Seating and Primers
Primers detonate by a firing-pin strike on the face of the cup, yet primers are seated in cases with a forceful push on the face of the cup. So it should go without saying, undue force must be avoided when seating primers. A primer sideways in the sleeve of a primer seating arm on a reloading press is easily crushed by the leverage of the press handle. A slow and even pressure should be used when seating a primer.
Handheld priming tools allow a handloader to feel when the primer is seated properly. Most tools include a safety block that separates the primer being seated from others in the tray.

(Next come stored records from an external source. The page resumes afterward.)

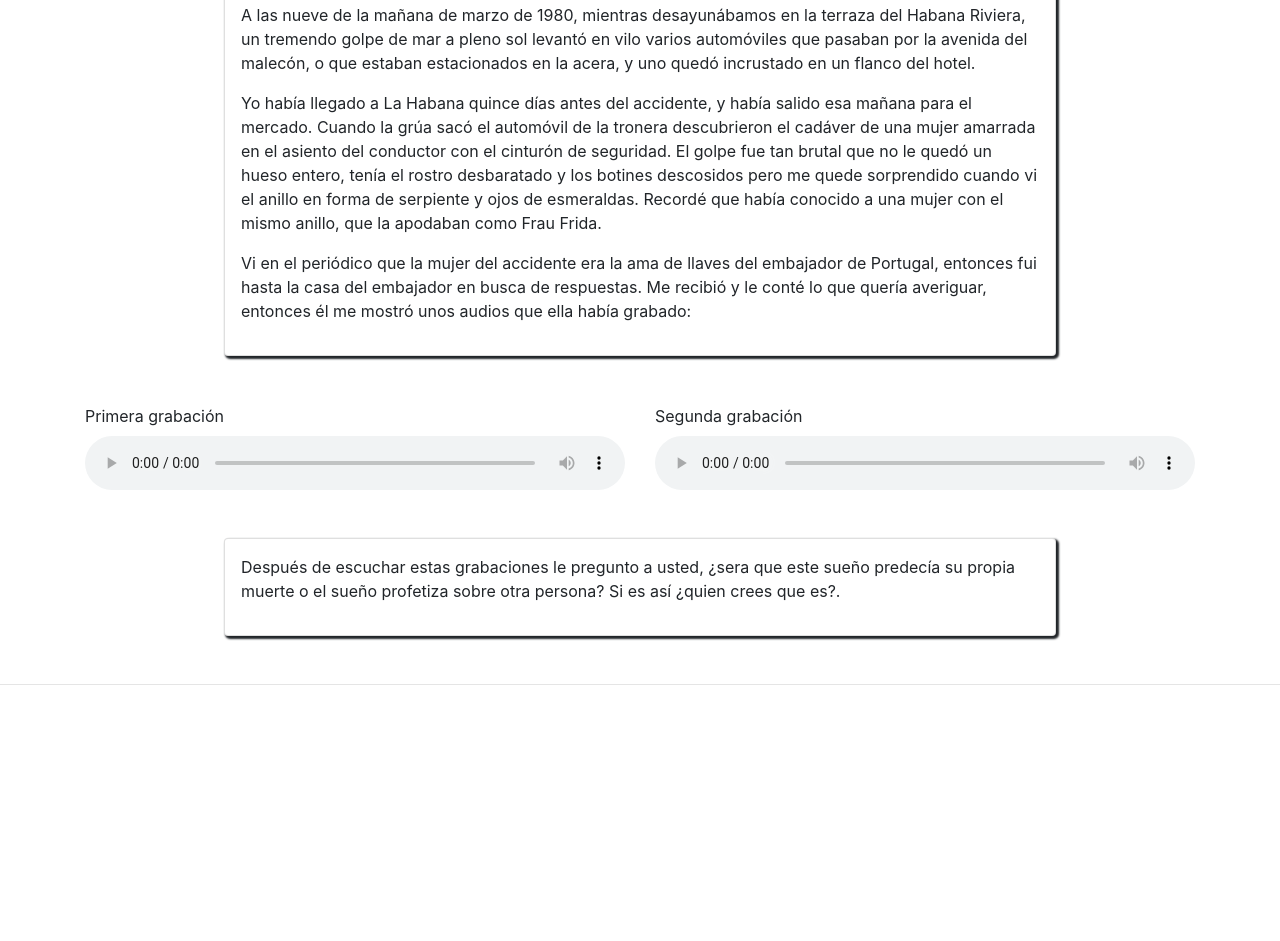
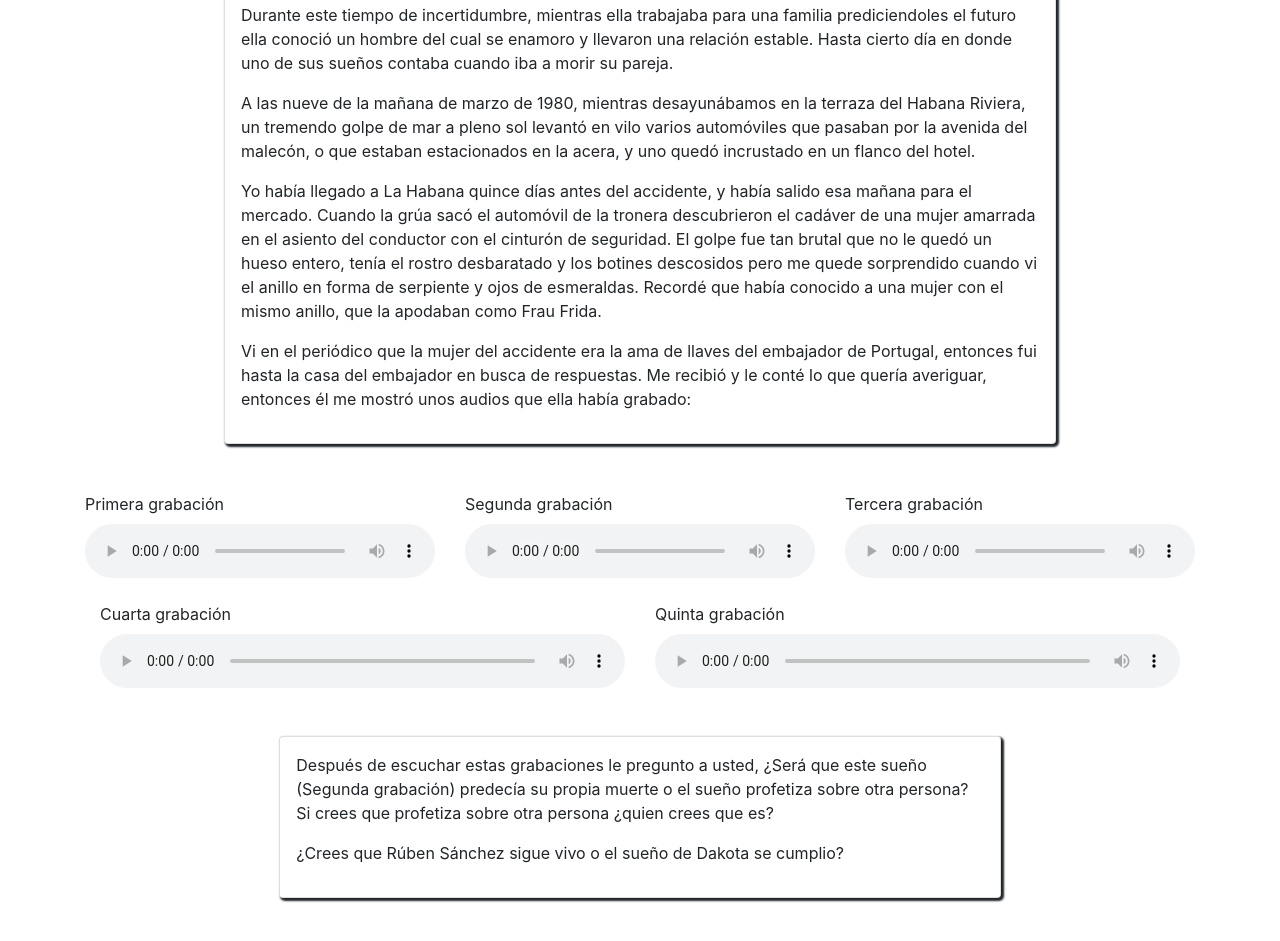
Before and after one commit to FabriQuinteros/Historias-ocultas, a plain HTML site: page index.html in a window 1280 px wide. Shown: the part 1132-2073 px from the top of the page. Before the commit the page ends 1834 px from the top, so only its background shows below. Drawn offline with nearby package versions, Linux system fonts and the light colour scheme.

Commit message:
finish commit

```diff
--- a/index.html
+++ b/index.html
@@ -58,7 +58,7 @@
                 <h2 class="font-weight-light">Infancia de Frau Frida</h2>
                 <p>Era 1959 y ella estaba en Barcelona, allí hizo grabaciones de las cosas que nunca se animó a contar, entre estas grabaciones se encontraba su nombre real y entre otras el sueño que nunca pudo interpretar, siempre sospechó que sería algo malo y no sabia cuando se iba a concretar.</p>
                 <p>Frau Frida a los 7 años tuvo dos sueños que le marcaron su infancia, en el primero soñó que uno de sus hermanos era arrastrado por un torrente, y en el segundo soñó con unos botines descosidos que estaban mojados y llenos de arena, este fue el único de los sueños que hasta el momento no tenia una explicación y no pudo descifrarlo por completo.  El tiempo paso y paso, ella seguía sin entender ese sueño perdido, a pesar de que se había convertido en su oficio de profesión. </p>
-
+                <p>Durante este tiempo de incertidumbre, mientras ella trabajaba para una familia prediciendoles el futuro ella conoció un hombre del cual se enamoro y llevaron una relación estable. Hasta cierto día en donde uno de sus sueños contaba cuando iba a morir su pareja.</p>
                 <p>A las nueve de la mañana de marzo de 1980, mientras desayunábamos en la terraza del Habana Riviera, un tremendo golpe de mar a pleno sol levantó en vilo varios automóviles que pasaban por la avenida del malecón, o que estaban estacionados en la acera, y uno quedó incrustado en un flanco del hotel.</p>
                 <p>Yo había llegado a La Habana quince días antes del accidente, y había salido esa mañana para el mercado. Cuando la grúa sacó el automóvil de la tronera descubrieron el cadáver de una mujer amarrada en el asiento del conductor con el cinturón de seguridad. El golpe fue tan brutal que no le quedó un hueso entero, tenía el rostro desbaratado y los botines descosidos pero me quede sorprendido cuando vi el anillo en forma de serpiente y ojos de esmeraldas. Recordé que había conocido a una mujer con el mismo anillo, que la apodaban como Frau Frida.</p>
                 <p>Vi en el periódico que la mujer del accidente era la ama de llaves del embajador de Portugal, entonces fui hasta la casa del embajador en busca de respuestas. Me recibió y le conté lo que quería averiguar, entonces él me mostró unos audios que ella había grabado:</p>
@@ -68,19 +68,42 @@
 
             <section class="container mb-5" id="audios">
               <div class="row">
-                  <label class="col-md-6">Primera grabación</label>
-                  <label class="col-md-6">Segunda grabación</label>
-                  <audio controls class="col-md-6">
+                  <label class="col-md-4">Primera grabación</label>
+                  <label class="col-md-4">Segunda grabación</label>
+                  <label class="col-md-4">Tercera grabación</label>
+                  <audio controls class="col-md-4">
 
-                      <source src="Mi grabación 76.wav" type="audio/mpeg">
+                      <source src="1.mp3" type="audio/mpeg">
 
                   </audio>
 
-                  <audio controls class="col-md-6">
+                  <audio controls class="col-md-4">
 
-                    <source src="Mi grabación 77.wav" type="audio/mpeg">
+                    <source src="2.mp3" type="audio/mpeg">
+
+                 </audio>
+
+                  <audio controls class="col-md-4">
+
+                    <source src="3.mp3" type="audio/mpeg">
                   </audio>
               </div>
+              <br>
+              <section class="container mb-5" id="audios">
+                <div class="row">
+                    <label class="col-md-6">Cuarta grabación</label>
+                    <label class="col-md-6">Quinta grabación</label>
+                    <audio controls class="col-md-6">
+
+                        <source src="4.mp3" type="audio/mpeg">
+
+                    </audio>
+
+                    <audio controls class="col-md-6">
+
+                      <source src="5.mp3" type="audio/mpeg">
+                    </audio>
+                </div>
 
             </section>
 
@@ -90,7 +113,8 @@
 
 
             <div class="container card bg-white p-3 my-5" style="max-width: 65%;">
-                    <p>Después de escuchar estas grabaciones le pregunto a usted, ¿sera que este sueño predecía su propia muerte o el sueño profetiza sobre otra persona? Si es así ¿quien crees que es?.</p>
+                    <p>Después de escuchar estas grabaciones le pregunto a usted, ¿Será que este sueño (Segunda grabación) predecía su propia muerte o el sueño profetiza sobre otra persona? Si crees que profetiza sobre otra persona ¿quien crees que es?</p>
+                    <p>¿Crees que Rúben Sánchez sigue vivo o el sueño de Dakota se cumplio?</p>
 
             </div>
             <hr>
```
Also changed, not shown: 7 other files.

When the handle is squeezed
completely on a hand tool, primers are seated to the correct depth.
Boxer primers are manufactured with the anvil protruding slightly above the rim of the primer cup. Seating primers to the correct depth butts the anvil against the bottom of the primer pocket in the case and pushes the anvil into contact with the priming pellet to “sensitize” it for proper ignition.
The Sporting Arms and Ammunition Manufacturers’ Institute (SAAMI) states primers should be seated flush to .008 inch below the face of the case head. Slightly below flush is correct. You could measure that depth with the rod end of a caliper. However, running a finger over seated primers allows a handloader to feel that primers are properly seated below flush.
Seating primers too deeply requires a lot of force that only comes from the leverage of the handle on a press. That force crushes the primer pellet, which most likely results in a misfire.
Primers may misfire for a variety of reasons, and the primer is often blamed. However, the reason can usually be traced back to improper primer seating and case sizing.
Primers that are not fully seated in their pockets (in combination with a weak firing-pin strike) are the most likely reason for misfires. A primer with its anvil not in contact with the bottom of the primer pocket requires a firing pin to use some of its force to fully seat the primer into the pocket, and not enough force remains to give the primer a solid strike.
Misfires can also occur because cases are too short at the shoulder due to excessive case sizing. As a result, a handloader may only hear the click of a falling firing pin because it did not have enough reach to give the
primer a solid hit.
In my CZ 527 Carbine, some primers failed to fire 7.62x39 cartridges. A shallow indent on the primers was the obvious cause. There was no buildup of gunk around the firing pin assembly to hinder the firing pin. It took some investigating, but I finally determined the 7.62’s low maximum average pressure of 45,000 psi did not expand cases to fill the chamber and that, together with the force of large rifle primers, caused case shoulders to be pushed back considerably.
I used a headspace gauge to measure the shoulders of factory-loaded Hornady Black 7.62x39 cartridges before and after they had been fired. The shoulders shortened .005 inch after firing. I measured the shoulders of four of the once-fired Hornady cases after they had been fired with only a Remington 9½ Large Rifle primer. The cases shortened more on the shoulder each of three times after only a primer was fired. The solution was to expand the case necks and then size down the necks until cases fit tightly in the CZ’s chamber, creating a false shoulder with a tight fit in the chamber.
Handloaders expect a lot from primers. Handle them with respect, select the proper one for your loads, seat them correctly and each and every primer will reliably ignite a powder charge.